  • Investor-State Dispute Settlement (ISDS) as a major threat to democratic decision making and sovereignty. This issue has receive a lot of new attention in the U.S. recently as a result of Transcanada’s suit over the Keystone Pipeline decision. The U.S. is the only country represented at the meeting that hasn’t lost an ISDS case over environmental, energy and other public interest laws. Yet.
  • New threats to family farms and biodiversity posed by the requirement in TPP’s chapter on intellectual property rights that countries ratify the Union for the Protection of Plant Varieties International Union for the Protection of New Varieties of Plants 1991), a treaty that bans seed saving and sharing by small scale farmers. These issues are already the subject of huge debate in Mexico, driven in large part by the Sin Maíz No Hay País (Without Corn No Country) campaign. This was the subject of a conference at Chapingo University held the same day as the Senate event.
  • The stark contrasts between hortatory language in the agreement on the environment, labor rights and development on one hand, and the hard law commitments on investment, expanded patent protections for biologics and other medicines, and trade liberalization, on the other.
  • The absurdity of the U.S. geopolitical argument that TPP is needed to rein in China or other emerging economies.

Both the civil society groups and legislators stressed the importance of raising these issues at numerous UN bodies, including the Food and Agriculture Organization (which has a Latin American regional meeting of agriculture ministers coming up in March in Mexico), the Inter-American Commission on Human Rights, and the Convention on Biodiversity (which will hold its Convention of Parties in December in Mexico). This is not only to highlight the basic contradictions between countries’ human rights obligations and the trade commitments, although those are certainly real. It is also intended to start to draw other countries that might be considering joining the TPP in the future into the debate about the potential impacts on the right to food, labor rights and other issues of local and national sovereignty.  

The groups will continue to share analysis of the TPP (now available as final text after a legal “scrub”), and to raise those issues broadly.

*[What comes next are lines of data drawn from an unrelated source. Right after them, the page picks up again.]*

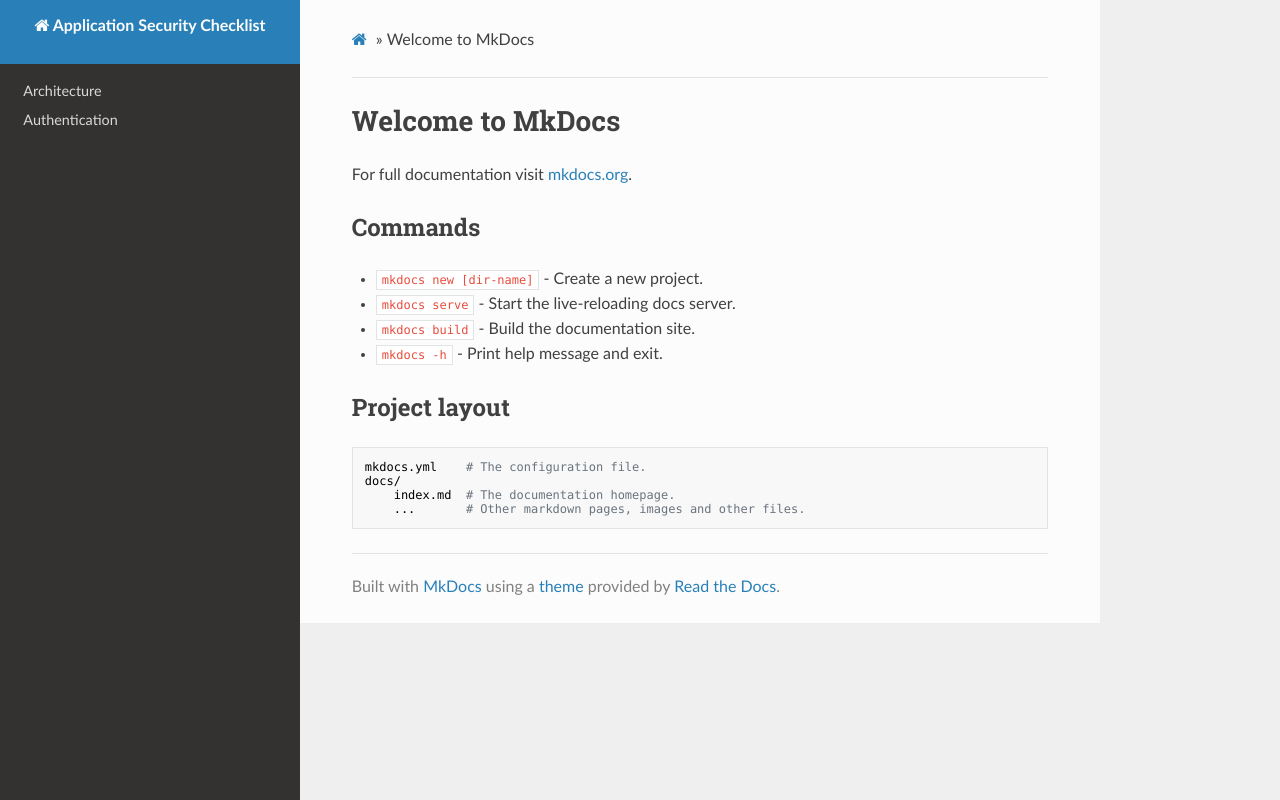
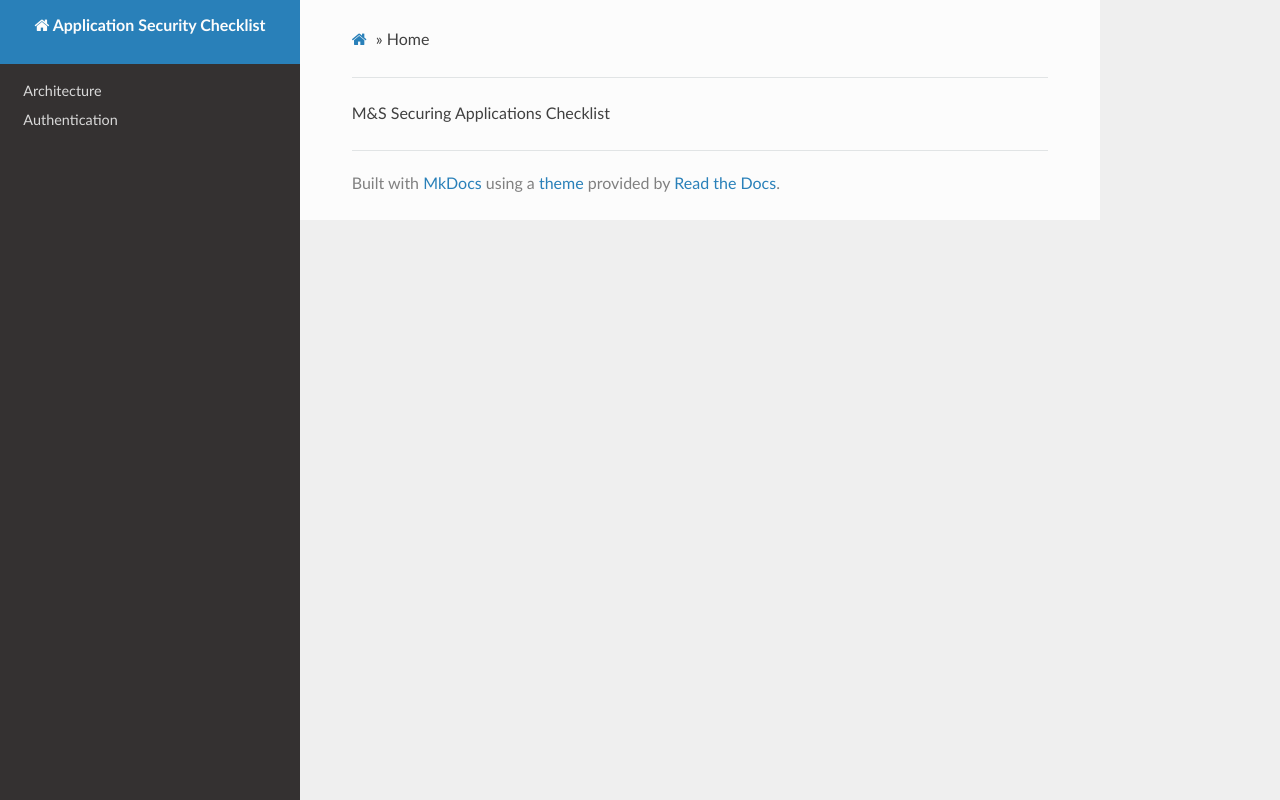
Before and after one commit to Prathimadshetty/June20, a plain HTML site: page index.html in a window 1280 px wide. Drawn offline with nearby package versions, Linux system fonts and the light colour scheme.

Commit message:
Deployed f3da07c with MkDocs version: 1.4.3

```diff
--- a/index.html
+++ b/index.html
@@ -12,7 +12,7 @@
 
       <script>
         // Current page data
-        var mkdocs_page_name = "Welcome to MkDocs";
+        var mkdocs_page_name = "Home";
         var mkdocs_page_input_path = "index.md";
         var mkdocs_page_url = null;
       </script>
@@ -58,7 +58,7 @@
         <div class="rst-content"><div role="navigation" aria-label="breadcrumbs navigation">
   <ul class="wy-breadcrumbs">
     <li><a href="." class="icon icon-home" aria-label="Docs"></a> &raquo;</li>
-      <li>Welcome to MkDocs</li>
+      <li>Home</li>
     <li class="wy-breadcrumbs-aside">
     </li>
   </ul>
@@ -67,21 +67,7 @@
           <div role="main" class="document" itemscope="itemscope" itemtype="http://schema.org/Article">
             <div class="section" itemprop="articleBody">
 
-                <h1 id="welcome-to-mkdocs">Welcome to MkDocs</h1>
-<p>For full documentation visit <a href="https://www.mkdocs.org">mkdocs.org</a>.</p>
-<h2 id="commands">Commands</h2>
-<ul>
-<li><code>mkdocs new [dir-name]</code> - Create a new project.</li>
-<li><code>mkdocs serve</code> - Start the live-reloading docs server.</li>
-<li><code>mkdocs build</code> - Build the documentation site.</li>
-<li><code>mkdocs -h</code> - Print help message and exit.</li>
-</ul>
-<h2 id="project-layout">Project layout</h2>
-<pre><code>mkdocs.yml    # The configuration file.
-docs/
-    index.md  # The documentation homepage.
-    ...       # Other markdown pages, images and other files.
-</code></pre>
+                <p>M&amp;S Securing Applications Checklist</p>
 
             </div>
           </div><footer>
@@ -123,5 +109,5 @@
 
 <!--
 MkDocs version : 1.4.3
-Build Date UTC : 2023-06-20 06:28:02.859754+00:00
+Build Date UTC : 2023-06-20 06:31:14.521932+00:00
 -->
```
Also changed, not shown: 1 other file.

The meeting culminated with a march of ten thousand Mexicans protesting privatization, corruption and free trade and shared plans to react to the TPP signing this week in New Zealand.

While it’s hard to escape the fact that the TPP agenda is driven in large part by the Obama Administration, the legislators and civil society groups issued a statement generously recognizing the “courageous conduct and decisive action of U.S. legislators who are sensitive to the voices of protest of many broad sectors and citizens organizations and therefore oppose the ratification of the TPP. We encourage joint hemispheric and international efforts to denounce the threat of the TPP and demand its definitive burial.”

The final declaration and action plan from civil society groups will be available here on February 3.

Filed under